AIM OF THE EXERCISE: Only the lines that hold the word "status" are wanted from this listing.

DATA TO USE:

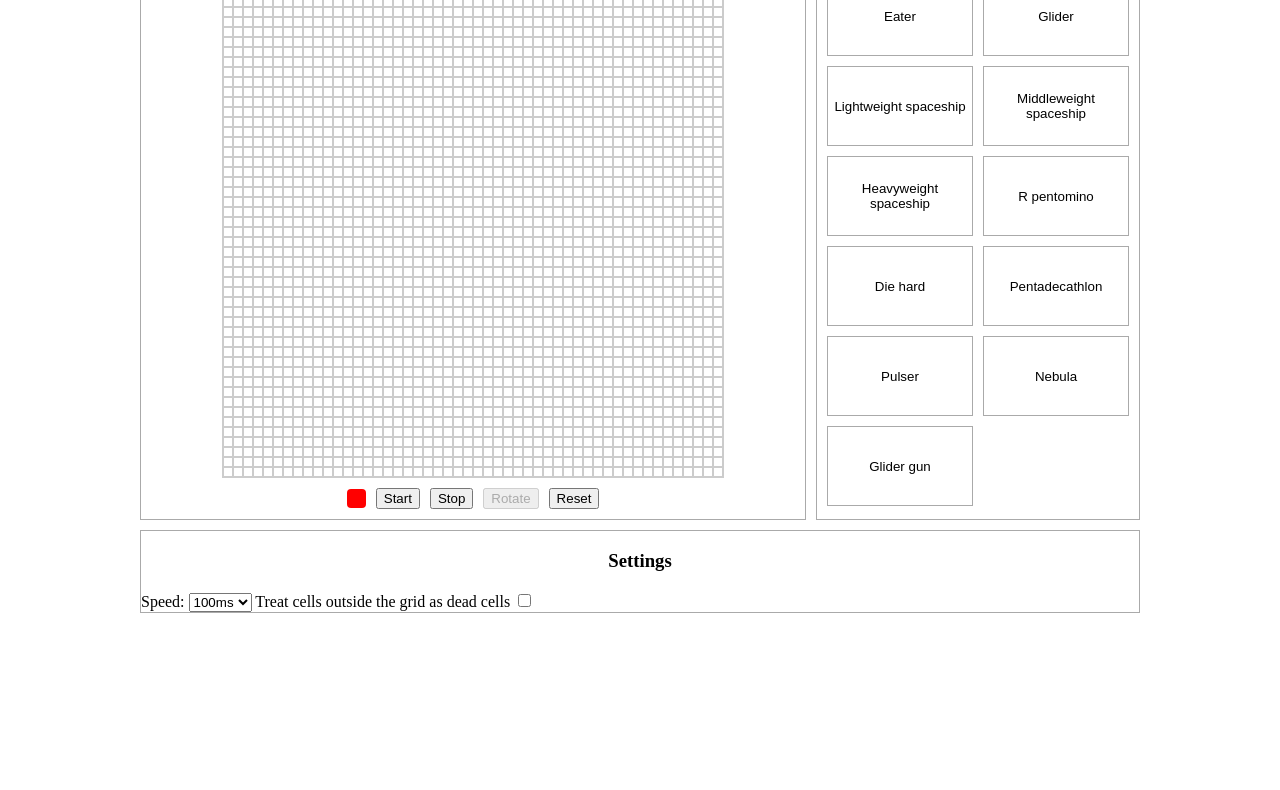
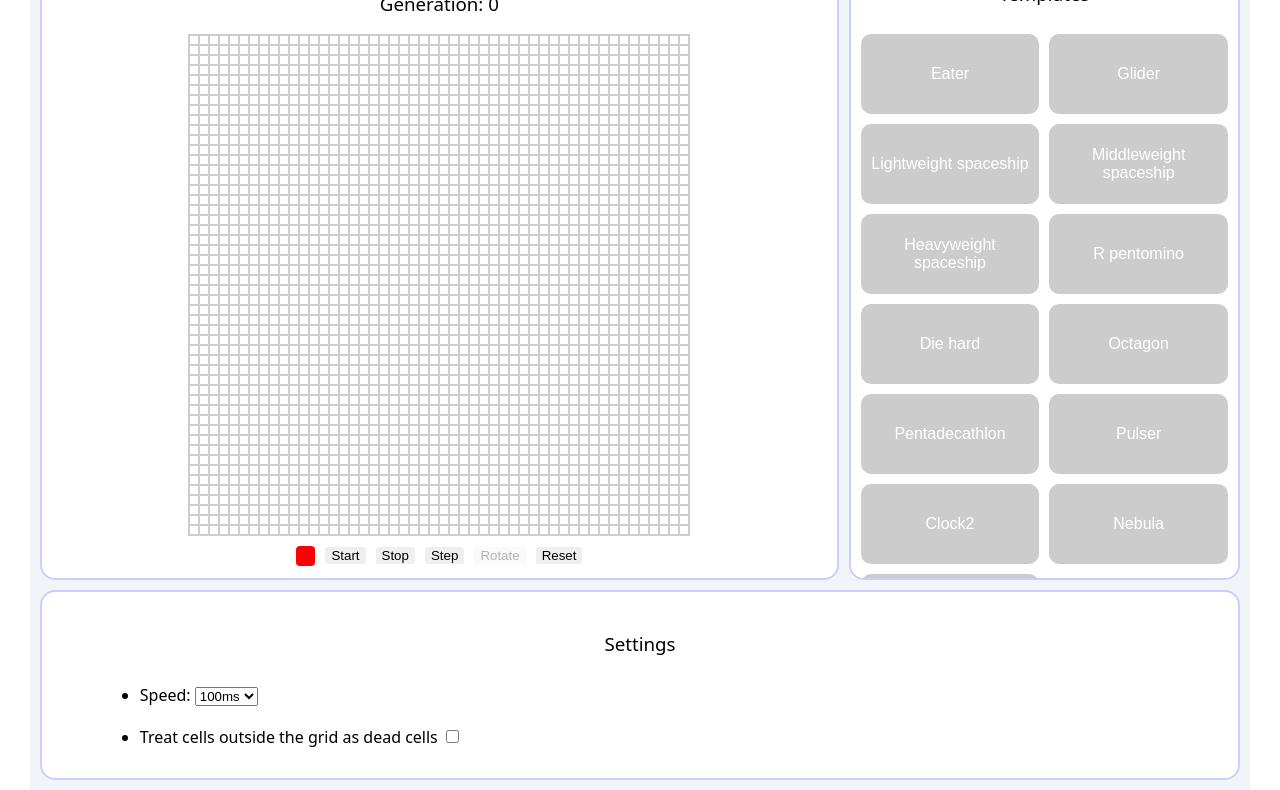
Before and after one commit to Sr-Aileron/GameOfLife, a plain HTML site: page index.html in a window 1280 px wide. Shown: the part 174-964 px from the top of the page. Before the commit the page ends 800 px from the top, so only its background shows below. Drawn offline with Linux system fonts and the light colour scheme.

Commit message:
version 2.0

```diff
--- a/index.html
+++ b/index.html
@@ -11,6 +11,7 @@
 <body>
 
     <h1>The Game of Life</h1>
+    <p>Version 1.1</p>
 
     <div id="main-wrapper">
 
@@ -23,6 +24,7 @@
                 <div id="status-icon"></div>
                 <button id="start-button">Start</button>
                 <button id="stop-button">Stop</button>
+                <button id="step-button">Step</button>
                 <button disabled id="rotate-button">Rotate</button>
                 <button id="reset-button">Reset</button>
             </div>
@@ -38,6 +40,8 @@
 
     <div id="config-wrapper" class="wrapper">
         <h3>Settings</h3>
+        <ul id="config-list">
+            <li>
                 <label for="speed">Speed: </label>
                 <select id="speed">
                     <option value="50">50ms</option>
@@ -47,8 +51,12 @@
                     <option value="400">400ms</option>
                     <option value="500">500ms</option>
                 </select>
+            </li>
+            <li>
                 <label for="out-of-grid">Treat cells outside the grid as dead cells</label>
                 <input type="checkbox" id="out-of-grid">
+            </li>
+        </ul>
     </div>
 
     <script src="script.js"></script>
--- a/patterns.json
+++ b/patterns.json
@@ -40,6 +40,14 @@
         [1, 1, 0, 0, 0, 0, 0, 0],
         [0, 1, 0, 0, 0, 1, 1, 1]
     ],
+    "octagon": [
+        [0, 1, 0, 0, 1, 0],
+        [1, 0, 1, 1, 0, 1],
+        [0, 1, 0, 0, 1, 0],
+        [0, 1, 0, 0, 1, 0],
+        [1, 0, 1, 1, 0, 1],
+        [0, 1, 0, 0, 1, 0]
+    ],
     "pentadecathlon": [
         [0, 1, 0, 0, 0, 0, 1, 0],
         [1, 1, 0, 0, 0, 0, 1, 1],
@@ -49,6 +57,20 @@
         [0, 1, 0, 0, 0, 0, 0, 1, 0],
         [1, 1, 0, 0, 0, 0, 0, 1, 1],
         [0, 1, 0, 0, 0, 0, 0, 1, 0]
+    ],
+    "clock2": [
+        [0, 0, 0, 0, 0, 0, 1, 1, 0, 0, 0, 0],
+        [0, 0, 0, 0, 0, 0, 1, 1, 0, 0, 0, 0],
+        [0, 0, 0, 0, 0, 0, 0, 0, 0, 0, 0, 0],
+        [0, 0, 0, 0, 1, 1, 1, 1, 0, 0, 0, 0],
+        [1, 1, 0, 1, 0, 0, 1, 0, 1, 0, 0, 0],
+        [1, 1, 0, 1, 0, 1, 0, 0, 1, 0, 0, 0],
+        [0, 0, 0, 1, 0, 1, 0, 0, 1, 0, 1, 1],
+        [0, 0, 0, 1, 0, 0, 0, 0, 1, 0, 1, 1],
+        [0, 0, 0, 0, 1, 1, 1, 1, 0, 0, 0, 0],
+        [0, 0, 0, 0, 0, 0, 0, 0, 0, 0, 0, 0],
+        [0, 0, 0, 0, 1, 1, 0, 0, 0, 0, 0, 0],
+        [0, 0, 0, 0, 1, 1, 0, 0, 0, 0, 0, 0]
     ],
     "nebula": [
         [1, 1, 1, 1, 1, 1, 0, 1, 1],
--- a/script.js
+++ b/script.js
@@ -8,7 +8,7 @@ let grid = createEmptyGrid();
 let cellPlaceGrid = createEmptyGrid(); //配置予定のセルだけを格納
 let intervalId = null;
 let selectedTemplate = null; //選択されているtemplateを格納する
-let selectedTempData = {name: "", rowsize: 0, colsize: 0, shape: null};
+let selectedTempData = null;
 let speed = 100;
 let generation = 0;
 let outOfGrid = false;
@@ -212,7 +212,6 @@ function invertCell(event) {
         placeTemplate();
         return;
     }
-
     const y = event.target.dataset.y;
     const x = event.target.dataset.x;
 
@@ -224,7 +223,8 @@ function invertCell(event) {
 function mainLoop() {
     computeNextGeneration();
     drawGrid();
-    generationCounter.innerHTML = `Generation: ${generation++}`;
+    generation++;
+    generationCounter.innerHTML = `Generation: ${generation}`;
 }
 
 //ボタンそれぞれが押された時の関数を定義
@@ -233,6 +233,7 @@ const generationCounter = document.getElementById('generation-counter');
 const stateIcon = document.getElementById('status-icon');
 const startButton = document.getElementById('start-button');
 const stopButton = document.getElementById('stop-button');
+const stepButton = document.getElementById('step-button');
 const resetButton = document.getElementById('reset-button');
 const rotateButton = document.getElementById('rotate-button');
 
@@ -243,6 +244,7 @@ startButton.addEventListener('click', () => {
     if (intervalId === null) {
         intervalId = setInterval(mainLoop, speed);
         stateIcon.style.backgroundColor = ('lightgreen');
+        stepButton.disabled = 'disabled';
         resetButton.disabled = 'disabled';
         speedSelect.disabled = 'disabled';
         outOfGridCheck.disabled = 'disabled';
@@ -254,10 +256,15 @@ stopButton.addEventListener('click', () => {
         clearInterval(intervalId);
         intervalId = null;
         stateIcon.style.backgroundColor = ('red');
+        stepButton.disabled = null;
         resetButton.disabled = null;
         speedSelect.disabled = null;
         outOfGridCheck.disabled = null;
     }
+});
+
+stepButton.addEventListener('click', () => {
+    mainLoop();
 });
 
 resetButton.addEventListener('click', () => {
--- a/style.css
+++ b/style.css
@@ -1,16 +1,27 @@
-body {
-    width: 90%;
-    max-width: 1000px;
-    margin: 0 auto;
+html {
+    background-color: #fff;
+    font-family: system-ui;
+    font-size: 16px;
 }
 
-h1, h3 {
+body {
+    width: 95%;
+    max-width: 1200px;
+    margin: 0 auto;
+    padding: 10px;
+    background-color: rgb(241, 244, 249);
+}
+
+h1, h3, p {
     text-align: center;
+    text-decoration: none;
+    font-weight: normal;
 }
 
 #main-wrapper {
     display: flex;
     gap: 10px;
+    height: 620px;
 }
 
 #display-wrapper {
@@ -38,7 +49,7 @@ h1, h3 {
 }
 
 .cell.placed {
-    background-color: green;
+    background-color: rgb(162, 185, 221);
 }
 
 #controls {
@@ -47,6 +58,20 @@ h1, h3 {
     justify-content: center;
     align-items: center;
     margin-top: 10px;
+}
+
+#controls button {
+    border: none;
+    border-radius: 3px;
+}
+
+#controls button:hover {
+    background-color: #ccc;
+}
+
+#controls button:active {
+    background-color: rgb(162, 185, 221);
+    color: #fff;
 }
 
 #status-icon {
@@ -58,6 +83,7 @@ h1, h3 {
 
 #template-wrapper {
     flex: 1;
+    overflow-y: scroll;
 }
 
 #templates-container {
@@ -66,21 +92,50 @@ h1, h3 {
     gap: 10px;
     grid-template-columns: repeat(2, 1fr);
     grid-auto-rows: 80px;
-    overflow-y: scroll;
+}
+
+@media screen and (max-width: 880px) {
+    #main-wrapper {
+        flex-direction: column;
+        height: auto;
+    }
 }
 
 .template {
-    background-color: #fff;
+    background-color: #ccc;
+    font-size: 1rem;
+    border: none;
+    border-radius: 10px;
+    color: #fff;
+    transition: transform 0.2s ease, box-shadow 0.2s ease, background-color 0.4s ease;
+}
+
+.template:hover {
+    background-color: #aaa;
+    transform: translateY(-3px);
+    box-shadow: 0 4px 8px rgba(0, 0, 0, 0.15);
 }
 
 .template.selected {
-    background-color: lightblue;
+    background-color: rgb(162, 185, 221);
 }
 
 #config-wrapper {
     margin-top: 10px;
+    padding: 20px;
 }
 
-.wrapper,.template {
-    border: 1px solid #aaa;
+#config-list {
+    width: 90%;
+    margin: 0 auto;
 }
+
+#config-list li {
+    padding: 10px 0;
+}
+
+.wrapper {
+    border: 2px solid #ccccff;
+    border-radius: 15px;
+    background-color: #fff;
+}
```
Lines whose indentation alone changed are shown as unchanged.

SOLUTION FOR THIS EXERCISE:
                 <div id="status-icon"></div>
 const stateIcon = document.getElementById('status-icon');
 #status-icon {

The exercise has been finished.